::: RECORDED DATA

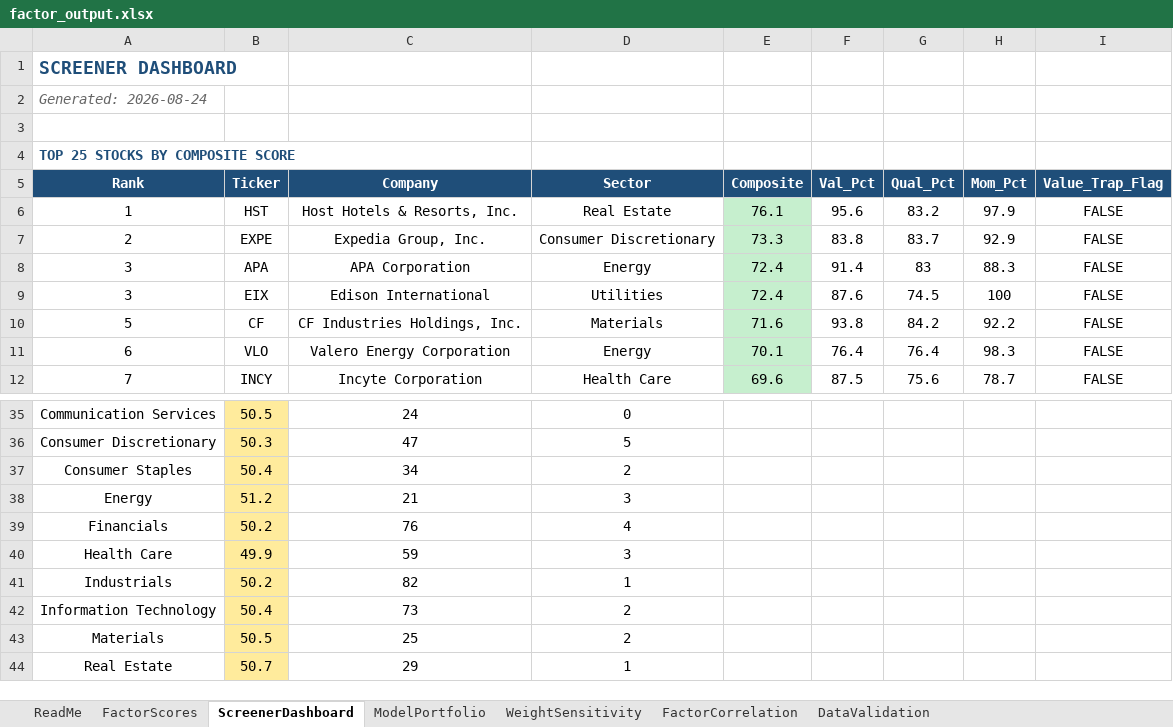
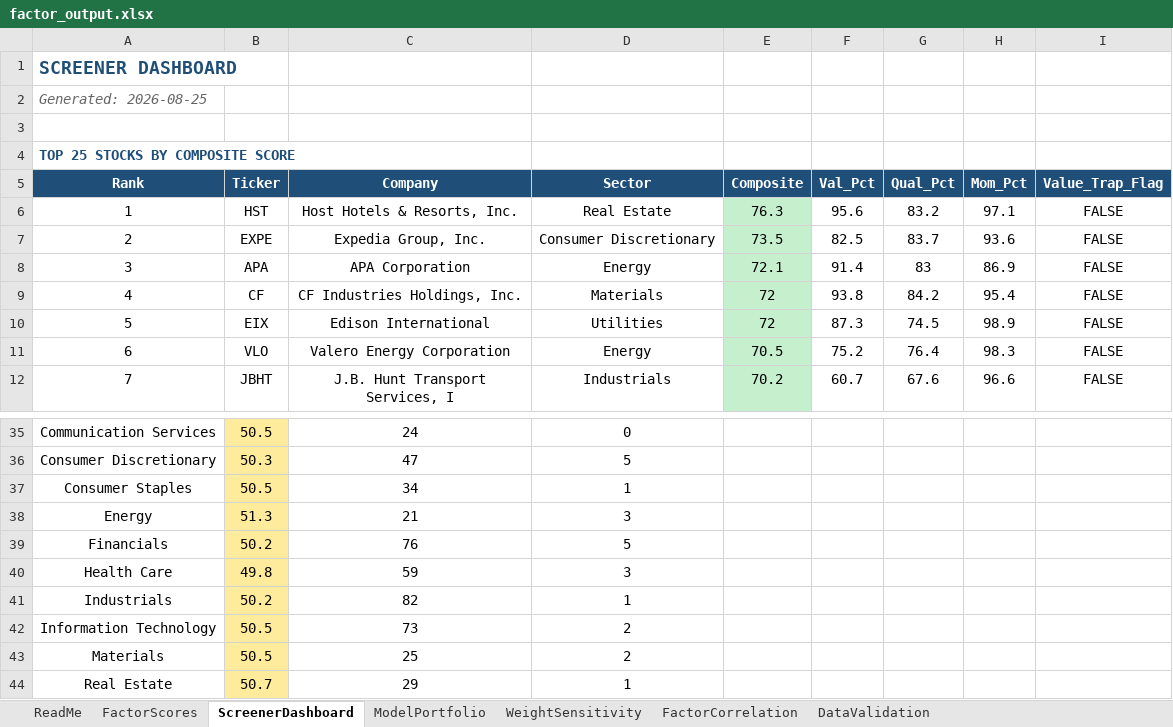
Before and after one commit to CalebSmit/screener-dashboard, an Excel workbook: factor_output.xlsx, sheet ScreenerDashboard, drawn as a sheet; only a part is shown, gaps mark what is left out; values as stored, in another font and other column widths than the file's, no borders; removed rows and columns are numbered as before the commit, all else as after; the diff covers the shown part only; the diff names each change by its address in the sheet, - before the commit and + after, or states it on an @@ line.

Commit message:
data: screener run 2026-08-25 - 501 scored, top: HST EXPE APA CF EIX

```diff
--- a/factor_output.xlsx (sheet ScreenerDashboard)
+++ b/factor_output.xlsx (sheet ScreenerDashboard)
-A2 (Rank): Generated: 2026-08-24
+A2 (Rank): Generated: 2026-08-25
-E6 (Composite): 76.1
+E6 (Composite): 76.3
-H6 (Mom_Pct): 97.9
+H6 (Mom_Pct): 97.1
-E7 (Composite): 73.3
+E7 (Composite): 73.5
-F7 (Val_Pct): 83.8
+F7 (Val_Pct): 82.5
-H7 (Mom_Pct): 92.9
+H7 (Mom_Pct): 93.6
-E8 (Composite): 72.4
+E8 (Composite): 72.1
-H8 (Mom_Pct): 88.3
+H8 (Mom_Pct): 86.9
-row 9: 3 | EIX | Edison International | Utilities | 72.4 | 87.6 | 74.5 | 100 | FALSE
+row 9: 4 | CF | CF Industries Holdings, Inc. | Materials | 72 | 93.8 | 84.2 | 95.4 | FALSE
-B10 (Ticker): CF
+B10 (Ticker): EIX
-C10 (Company): CF Industries Holdings, Inc.
+C10 (Company): Edison International
-D10 (Sector): Materials
+D10 (Sector): Utilities
-E10 (Composite): 71.6
+E10 (Composite): 72
-F10 (Val_Pct): 93.8
+F10 (Val_Pct): 87.3
-G10 (Qual_Pct): 84.2
+G10 (Qual_Pct): 74.5
-H10 (Mom_Pct): 92.2
+H10 (Mom_Pct): 98.9
-E11 (Composite): 70.1
+E11 (Composite): 70.5
-F11 (Val_Pct): 76.4
+F11 (Val_Pct): 75.2
-B12 (Ticker): INCY
+B12 (Ticker): JBHT
-C12 (Company): Incyte Corporation
+C12 (Company): J.B. Hunt Transport Services, I
-D12 (Sector): Health Care
+D12 (Sector): Industrials
-E12 (Composite): 69.6
+E12 (Composite): 70.2
-F12 (Val_Pct): 87.5
+F12 (Val_Pct): 60.7
-G12 (Qual_Pct): 75.6
+G12 (Qual_Pct): 67.6
-H12 (Mom_Pct): 78.7
+H12 (Mom_Pct): 96.6
-B37 (Ticker): 50.4
+B37 (Ticker): 50.5
-D37 (Sector): 2
+D37 (Sector): 1
-B38 (Ticker): 51.2
+B38 (Ticker): 51.3
-D39 (Sector): 4
+D39 (Sector): 5
-B40 (Ticker): 49.9
+B40 (Ticker): 49.8
-B42 (Ticker): 50.4
+B42 (Ticker): 50.5
```
Also changed, not shown: 1 added row, 1 removed row and 113 edited cells elsewhere in this sheet, sheet FactorScores, sheet FactorCorrelation, sheet DataValidation, sheet ModelPortfolio, sheet WeightSensitivity, 8 other files.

::::::

Tally the lines above that contain "Company"; give only the number.

#### [RESPONSE TO THE TASK]
4